Appellant next contends that chapter 214 delegates to the resident commissioners of this state, and to the interstate commission, legislative authority without adequate standards for the proper exercise of such authority, and that it therefore violates amendment 7 of the state constitution.

Appellant merely makes the averment of inadequate standards. She does not specify what legislative authority is granted to the commission or what necessary standards are lacking. Such averments do not raise a justiciable issue. King County v. Port of Seattle, 1950, 37 Wash.2d 338, 345, 223 P.2d 834; Randles v. Washington State Liquor Control Board, 1949, 33 Wash.2d 688, 206 P.2d 1209, 9 A.L.R.2d 531. See, also, Gattavara v. Scheumann, 1957, 51 Wash.2d 55, 315 P.2d 649.
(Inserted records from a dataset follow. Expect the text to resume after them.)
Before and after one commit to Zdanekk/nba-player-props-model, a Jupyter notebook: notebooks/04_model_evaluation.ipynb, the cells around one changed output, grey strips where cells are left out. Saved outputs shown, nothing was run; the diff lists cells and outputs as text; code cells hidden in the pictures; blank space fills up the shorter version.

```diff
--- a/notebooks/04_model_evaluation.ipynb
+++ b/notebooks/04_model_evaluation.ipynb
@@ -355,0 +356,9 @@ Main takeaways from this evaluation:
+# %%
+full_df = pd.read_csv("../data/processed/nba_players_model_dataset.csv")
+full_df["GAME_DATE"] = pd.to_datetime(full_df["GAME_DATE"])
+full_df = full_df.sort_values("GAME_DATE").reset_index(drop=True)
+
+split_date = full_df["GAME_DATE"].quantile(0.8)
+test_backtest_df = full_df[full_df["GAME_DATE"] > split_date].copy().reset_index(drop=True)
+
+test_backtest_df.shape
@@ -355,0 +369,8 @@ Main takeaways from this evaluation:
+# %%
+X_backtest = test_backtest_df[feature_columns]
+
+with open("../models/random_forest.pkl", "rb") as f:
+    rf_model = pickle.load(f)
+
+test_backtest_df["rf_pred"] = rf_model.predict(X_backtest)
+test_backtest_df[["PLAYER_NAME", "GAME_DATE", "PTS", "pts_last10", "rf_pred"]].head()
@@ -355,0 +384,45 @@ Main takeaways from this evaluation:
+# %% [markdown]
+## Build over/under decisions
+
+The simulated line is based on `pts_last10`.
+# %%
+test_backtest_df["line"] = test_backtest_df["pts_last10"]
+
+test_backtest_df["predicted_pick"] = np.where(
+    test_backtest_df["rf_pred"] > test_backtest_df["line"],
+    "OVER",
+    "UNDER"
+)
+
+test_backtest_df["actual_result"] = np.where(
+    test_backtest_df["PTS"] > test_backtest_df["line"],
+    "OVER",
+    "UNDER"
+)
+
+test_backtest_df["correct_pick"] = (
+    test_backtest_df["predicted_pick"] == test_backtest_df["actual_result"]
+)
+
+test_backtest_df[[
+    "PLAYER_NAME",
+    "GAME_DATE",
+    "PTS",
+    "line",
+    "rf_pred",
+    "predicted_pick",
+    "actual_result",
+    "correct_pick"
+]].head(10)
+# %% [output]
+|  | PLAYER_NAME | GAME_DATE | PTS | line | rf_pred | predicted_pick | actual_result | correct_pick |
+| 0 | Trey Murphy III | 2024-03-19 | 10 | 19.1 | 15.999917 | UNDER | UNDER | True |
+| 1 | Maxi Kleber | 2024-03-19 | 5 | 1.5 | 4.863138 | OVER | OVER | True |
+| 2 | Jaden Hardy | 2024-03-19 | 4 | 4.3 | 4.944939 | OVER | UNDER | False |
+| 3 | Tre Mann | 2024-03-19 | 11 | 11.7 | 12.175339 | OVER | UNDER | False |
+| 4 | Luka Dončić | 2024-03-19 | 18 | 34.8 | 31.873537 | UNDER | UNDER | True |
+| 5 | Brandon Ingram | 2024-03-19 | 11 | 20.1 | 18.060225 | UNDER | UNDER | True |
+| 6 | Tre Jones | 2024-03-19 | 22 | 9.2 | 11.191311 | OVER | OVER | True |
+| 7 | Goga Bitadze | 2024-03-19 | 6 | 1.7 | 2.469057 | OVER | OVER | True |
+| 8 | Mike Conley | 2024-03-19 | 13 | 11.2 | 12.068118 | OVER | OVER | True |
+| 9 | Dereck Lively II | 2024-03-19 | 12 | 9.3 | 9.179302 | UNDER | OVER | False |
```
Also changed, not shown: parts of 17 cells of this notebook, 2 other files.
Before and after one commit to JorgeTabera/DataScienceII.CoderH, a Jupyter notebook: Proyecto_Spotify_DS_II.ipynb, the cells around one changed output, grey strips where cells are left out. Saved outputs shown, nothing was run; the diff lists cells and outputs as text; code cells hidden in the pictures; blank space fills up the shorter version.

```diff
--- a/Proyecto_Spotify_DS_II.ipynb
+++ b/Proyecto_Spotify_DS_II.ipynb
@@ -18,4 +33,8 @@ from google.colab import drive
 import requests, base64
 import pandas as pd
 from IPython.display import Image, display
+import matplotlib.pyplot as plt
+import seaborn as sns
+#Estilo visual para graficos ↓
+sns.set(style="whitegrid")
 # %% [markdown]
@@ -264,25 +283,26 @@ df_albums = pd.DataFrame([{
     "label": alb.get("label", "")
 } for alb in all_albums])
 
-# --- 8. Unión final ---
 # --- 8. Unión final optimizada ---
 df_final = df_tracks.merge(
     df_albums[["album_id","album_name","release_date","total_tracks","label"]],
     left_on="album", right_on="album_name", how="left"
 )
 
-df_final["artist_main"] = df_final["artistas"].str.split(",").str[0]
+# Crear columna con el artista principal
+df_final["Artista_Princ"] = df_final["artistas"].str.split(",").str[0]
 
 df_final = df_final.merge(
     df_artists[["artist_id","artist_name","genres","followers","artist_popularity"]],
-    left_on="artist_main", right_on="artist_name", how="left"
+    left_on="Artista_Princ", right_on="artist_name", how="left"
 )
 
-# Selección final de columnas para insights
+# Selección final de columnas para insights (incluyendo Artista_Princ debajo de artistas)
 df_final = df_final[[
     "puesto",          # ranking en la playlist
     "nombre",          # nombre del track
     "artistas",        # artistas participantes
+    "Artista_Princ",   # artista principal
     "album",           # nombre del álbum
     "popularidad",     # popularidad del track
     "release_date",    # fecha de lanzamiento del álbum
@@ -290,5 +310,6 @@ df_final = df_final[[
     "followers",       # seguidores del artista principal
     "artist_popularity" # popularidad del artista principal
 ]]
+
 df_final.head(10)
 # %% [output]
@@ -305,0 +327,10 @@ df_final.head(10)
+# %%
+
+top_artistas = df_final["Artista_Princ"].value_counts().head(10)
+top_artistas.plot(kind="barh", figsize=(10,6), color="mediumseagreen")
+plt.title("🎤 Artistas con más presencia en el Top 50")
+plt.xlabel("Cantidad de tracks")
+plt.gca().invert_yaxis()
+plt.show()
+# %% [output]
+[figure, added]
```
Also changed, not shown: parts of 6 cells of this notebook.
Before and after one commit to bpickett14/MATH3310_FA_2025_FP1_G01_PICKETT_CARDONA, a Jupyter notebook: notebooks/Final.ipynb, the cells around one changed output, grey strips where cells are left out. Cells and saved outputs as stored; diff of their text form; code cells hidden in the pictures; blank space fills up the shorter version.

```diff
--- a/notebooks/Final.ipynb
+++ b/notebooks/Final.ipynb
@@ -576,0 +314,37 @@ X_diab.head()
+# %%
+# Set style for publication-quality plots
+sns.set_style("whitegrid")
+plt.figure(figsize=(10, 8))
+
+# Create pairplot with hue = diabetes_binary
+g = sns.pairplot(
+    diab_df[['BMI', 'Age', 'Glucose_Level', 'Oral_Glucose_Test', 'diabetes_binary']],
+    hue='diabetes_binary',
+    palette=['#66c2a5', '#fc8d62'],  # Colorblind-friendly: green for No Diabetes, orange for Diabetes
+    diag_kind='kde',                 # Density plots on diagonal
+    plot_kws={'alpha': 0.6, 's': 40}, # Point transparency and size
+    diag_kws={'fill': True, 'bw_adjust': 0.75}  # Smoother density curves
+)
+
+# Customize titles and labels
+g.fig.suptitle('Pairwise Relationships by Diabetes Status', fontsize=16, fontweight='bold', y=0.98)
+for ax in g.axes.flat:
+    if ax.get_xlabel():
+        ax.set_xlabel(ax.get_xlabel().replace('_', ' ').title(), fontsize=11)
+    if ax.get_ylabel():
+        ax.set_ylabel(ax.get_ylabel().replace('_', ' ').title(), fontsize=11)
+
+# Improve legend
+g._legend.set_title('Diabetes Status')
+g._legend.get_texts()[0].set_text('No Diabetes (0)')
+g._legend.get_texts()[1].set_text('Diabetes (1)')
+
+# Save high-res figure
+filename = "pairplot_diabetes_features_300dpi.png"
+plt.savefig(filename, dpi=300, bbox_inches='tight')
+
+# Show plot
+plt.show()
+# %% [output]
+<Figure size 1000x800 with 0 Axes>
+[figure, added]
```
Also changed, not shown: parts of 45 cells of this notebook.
Appellant next contends that the provision of the act making the commission a body corporate, with power to sue and be sued, is violative of Art. II, § 28, of the state constitution, which prohibits the enactment of private or special laws granting corporate powers or privileges.

We cannot agree with appellant's premise that the commission is not a state agency.

Article III of the compact provides that the commission 'shall be a body corporate of each compacting state and territory and an...

To continue reading

Request your trial
18 cases
  • Johnson v. Johnson, 46752-8
    • United States
    • United States State Supreme Court of Washington
    • October 15, 1981
    ...P.2d 233 (1973); State ex rel. Graham v. Olympia, 80 Wash.2d 672, 497 P.2d 924 (1972); State ex rel. Tattersall v. Yelle, 52 Wash.2d 856, 329 P.2d 841 (1958). Under two rationales, RCW 74.20.040 does not violate article 8, section Article 8, section 5 does not prevent the state from exercis......
  • Doe v. Wash. State Patrol, 90413–8.
    • United States
    • United States State Supreme Court of Washington
    • April 7, 2016
    ...” Graham v. State. Bar Ass'n, 86 Wash.2d 624, 626, 548 P.2d 310 (1976) (quoting State ex rel. Tattersall v. Yelle, 52 Wash.2d 856, 863, 329 P.2d 841 (1958) (holding that a statute calling the bar association an “agency of the state” did not use “agency” in the same sense as in a separate un......
  • Allan v. University of Washington, 67294-6.
    • United States
    • United States State Supreme Court of Washington
    • April 20, 2000
    ...476, 585 P.2d 71 (1978); Blondheim v. State, 84 Wash.2d 874, 529 P.2d 1096 (1975); State ex rel. Tattersall v. Yelle, 52 Wash.2d 856, 329 P.2d 841 (1958). Reagles v. Simpson, 72 Wash.2d 577, 585-86, 434 P.2d 559, (1967) obliquely, and Bolser v. Washington State Liquor Control Bd., 90 Wash.2......
  • State v. Herrmann, 44364
    • United States
    • United States State Supreme Court of Washington
    • December 15, 1977
    ...and shall perform such other duties as may be prescribed by law. Plaintiff, citing State ex rel. Tattersall v. Yelle, 52 Wash.2d 856, 329 P.2d 841 (1958), raises the question as to whether, as a statutory rather than a constitutional officer, the Insurance Commissioner has a right to any re......
  • Request a trial to view additional results

VLEX uses login cookies to provide you with a better browsing experience. If you click on 'Accept' or continue browsing this site we consider that you accept our cookie policy. ACCEPT